On the other hand, discontent with Norway`s main trade agreements is growing. Norway currently has 29 bilateral free trade agreements with 41 countries. Trade in this context accounts for 10% of Norway`s international trade. In the event of a new EFTA accession for the Kingdom of Denmark, entry into force applies only to the Faroe Islands and/or Greenland, with EFTA membership geographically separate from EU membership (limited to Denmark). Membership of the EU with effect in Denmark does not exclude EFTA membership, whether in the Faroe Islands and/or Greenland. This form of EFTA membership seems to be the right one, given the importance of the EFTA treaty base. TOTAL: an example of Norwegian free trade agreements, including in areas where negotiations are under way. In a special edition of The World Economy, senior Research Fellow Hege Medin (NUPI) examines Norway`s free trade agreements outside the EEA and EFTA. Such agreements between two countries or groups of smaller countries are often referred to as bilateral trade agreements. For Norway, this means that we can export products that we have in abundance, such as fish and various metals, without them being considered too expensive for consumers in other countries. However, the Commission has argued that the sectoral approach does not address the major problems and is still unnecessarily complicated, while EU membership has been rejected in the near future because `the EU institutions are not suitable for the accession of these small countries`. The other options, EEA membership and an FAA with the States, proved feasible and were recommended by the Commission. In response to this request, the Council requested that negotiations with the three micro-states on further integration continue and that a report be prepared by the end of 2013, out of the effects of the two viable alternatives and recommendations for further work.

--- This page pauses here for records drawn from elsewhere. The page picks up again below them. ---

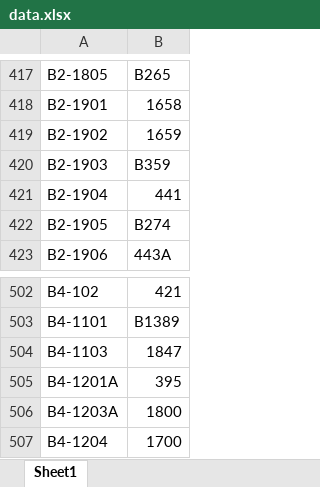
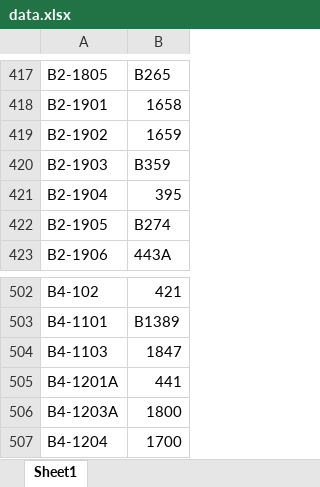
Before and after one commit to mathursaksham/ghkw-parking, an Excel workbook: data.xlsx, sheet Sheet1, drawn as a sheet; only a part is shown, gaps mark what is left out; values as stored, in another font and other column widths than the file's, no borders; charts and pictures not drawn; the diff names each change by its address in the sheet, - before the commit and + after, or states it on an @@ line.

Commit message:
adding J block new parkings

```diff
--- a/data.xlsx (sheet Sheet1)
+++ b/data.xlsx (sheet Sheet1)
-B421: 441
+B421: 395
-B505: 395
+B505: 441
```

[18] “And,” she says, “with the uk- one of our main trading partners – withdrawing from the EU, we will probably have to negotiate a separate free trade agreement with them.” Since 1995, only two founding members remain, norway and Switzerland. The other five, Austria, Denmark, Portugal, Sweden and the United Kingdom, joined the EU in the intervening years. The initial Stockholm agreement was replaced by the Vaduz Agreement, which aimed to create a fruitful framework for further expansion and liberalization of trade, both between the organization`s Member States and with the rest of the world. The European Free Trade Association (EFTA) is a regional trade organisation and a free trade area made up of four European countries: Iceland, Liechtenstein, Norway and Switzerland. [3] The organisation works in parallel with the European Union (EU) and the four Member States participate in the European single market and are part of the Schengen area. [4] However, they are not parties to the customs union of the European Union. The following table summarizes the various components of EU legislation that are applied in EFTA countries and their sovereign territories.